So, the vacation was a wonderful idea.  I’ve had this blog on a schedule, which means deadlines, and deadlines mean work, whether you’re getting paid or not.  Virtually everyone takes and benefits from a vacation from work now and then, and this blog appears to be no exception.  I expect to be in the feet-up position through the month of January, and I mean that almost literally.  Dearly Beloved has arthritis to the point that she can’t really enjoy going out anymore, so the days are filled with Xbox and TV, binge-watching old TV series, curling up in front of movies old and new, and reading books, blogs, and podcasts.

Going forward, I plan to blog a lot less.  This site will consist of two things:  Promotion of good reading, as I have been doing for a while in my Other Voices feature, and my ramblings on The Craft of writing; I may not do it anymore, but I haven’t forgotten how, and if my “insights” help ease anyone else’s journey on the path, that’s time well spent and brings an enjoyable sense of satisfaction.  Other extraneous stuff will be eliminated, and possibly some earlier names changed to bring them into line for ease of reference.

And as to writing, which is how I got into this mess in the first place . . .  Call this a New Year’s Resolution if you wish; to my mind it’s something I happened to think of around the new year, but every day from now on, I will set aside a block of time to get out my story materials and ponder on them.  No distractions.  No internet, no video games, no TV running in the background, no none of that.  I’m going to aim for an honest two hours each day.  I certainly have that to spare in my life of retirement, and I vow to put it to good use.  I’m still blocked, and may never recover, but if I don’t, it won’t be because I just gave up and never returned to it.  I’ll provide monthly progress reports, should there be any.
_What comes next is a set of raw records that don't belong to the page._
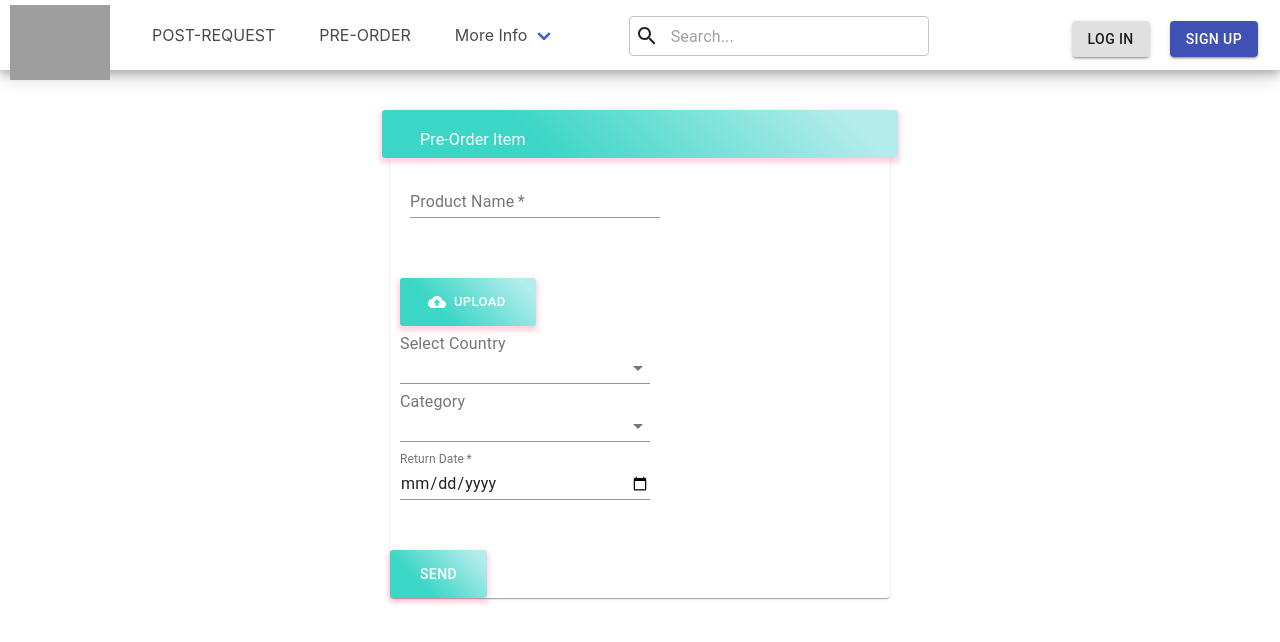
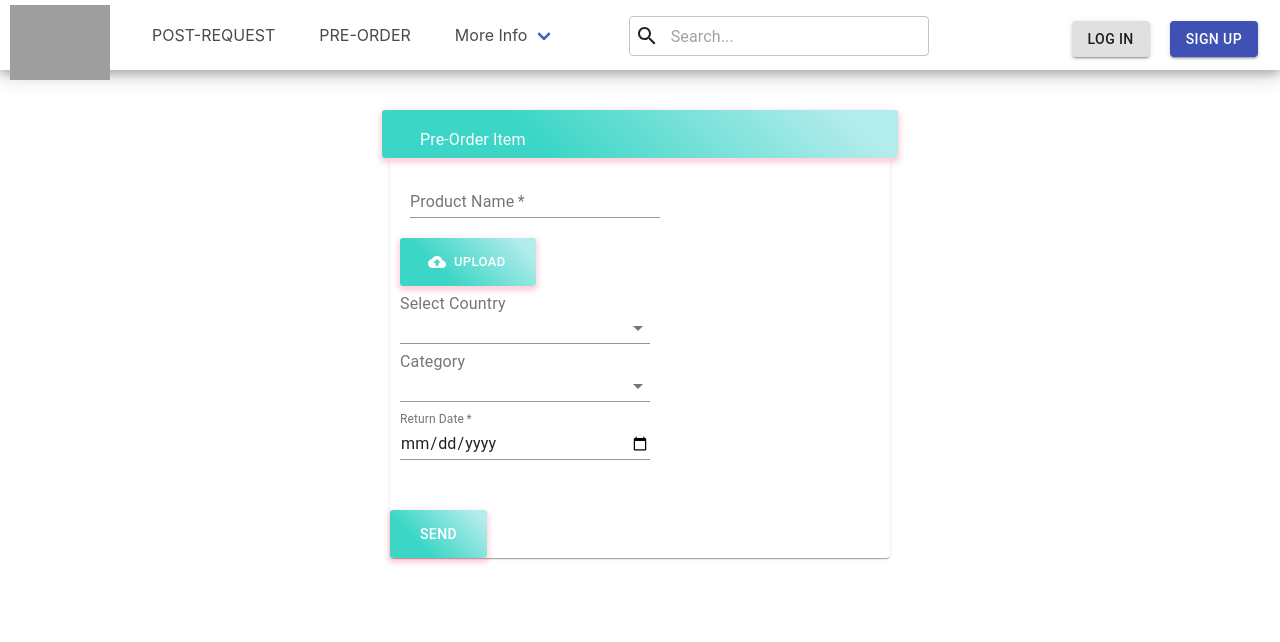
Before and after one commit to wilsontbx/buy-the-way-react, a React (Create React App) app: page /preorder in a window 1280 px wide. Shown: the top 642 px of the page. Built offline with nearby package versions, Linux system fonts and the light colour scheme; grey boxes are pictures that could not be loaded.

Commit message:
fixed button position using classes.button

```diff
--- a/src/components/pages/PreOrder.jsx
+++ b/src/components/pages/PreOrder.jsx
@@ -18,10 +18,21 @@ const useStyles = makeStyles(() => ({
         color: 'white',
         height: 48,
         padding: '10px 30px',
-        marginTop: '40px'
-
+        marginTop: '40px',
 
     },
+
+  button: {
+    background: 'linear-gradient(45deg, #3bd6c6 30%, #b3ecec 90%)',
+    border: 0,
+    borderRadius: 3,
+    boxShadow: '0 3px 5px 2px rgba(255, 105, 135, .3)',
+    color: 'white',
+    height: 48,
+    padding: '10px 30px',
+    justifyContent: "center"
+
+  },
 
     item: {
 
@@ -167,7 +178,7 @@ const useStyles = makeStyles(() => ({
 
                 <Grid item  xs={6} className={classes.item}>
                     <Button
-                        className={classes.root}
+                        className={classes.button}
                         variant="contained"
                         component="label"
                         size="small"
@@ -316,11 +327,16 @@ const useStyles = makeStyles(() => ({
                                 setProductname(e.target.value)
                             }}
                         ></TextField>
+                         {imgURL !== "" ?
+                         (
                         <Grid item xs={6} className={classes.item} >
                             <Paper variant="outlined">
-                                <img src={imgURL} />
+                               <img src={imgURL} />
                             </Paper>
-                        </Grid>
+                         </Grid>
+
+                         ):""}
+
                         <TextField
                             required
                             label="Country"
@@ -408,7 +424,7 @@ const useStyles = makeStyles(() => ({
 
                     </Grid>
                     <Button
-                        className={classes.root}
+                        className={classes.button}
                         variant="outlined"
                         color="primary"
                         onClick={handleFormSubmission}>
```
So here’s wishing all my friends, most of whom are fellow authors, and who have stood by me during this awful period of writer’s block, a most happy and prosperous new year!  May the Great Bird of Happiness dump all over you, and success touch everything you put your hand to.  I love you guys, the few I’ve met and the many I haven’t, and I cherish your comments and observations on my humble work here.  Above all, be safe as you head out to enjoy the World-Wide Party tonight; I’m not finished with any of you, and would be saddened beyond measure should anything untoward befall anyone.  Allow me to leave you with a poem that I saw about fifty years ago.  I didn’t write it, and there were many stanzas, but this one has stayed with me.  I don’t recall the source, but it’s actually a song parody that I think most of you will recognize . . .

Oh, you’d better watch out, you’d better not drive,
you’d better stay home, I’m telling you why:
Sodden clods are painting the town.

Blithe New Year’s drivers pickled
in alcoholic brine
will gaily bounce off walls and trees
to the strains of Auld Lang Syne!

So, you’d better watch out, you’d better not drive,
you’d better stay home, I’m telling you why:
Sodden clods are painting the town!

A Happy, Safe, and Prosperous New Year to Everyone!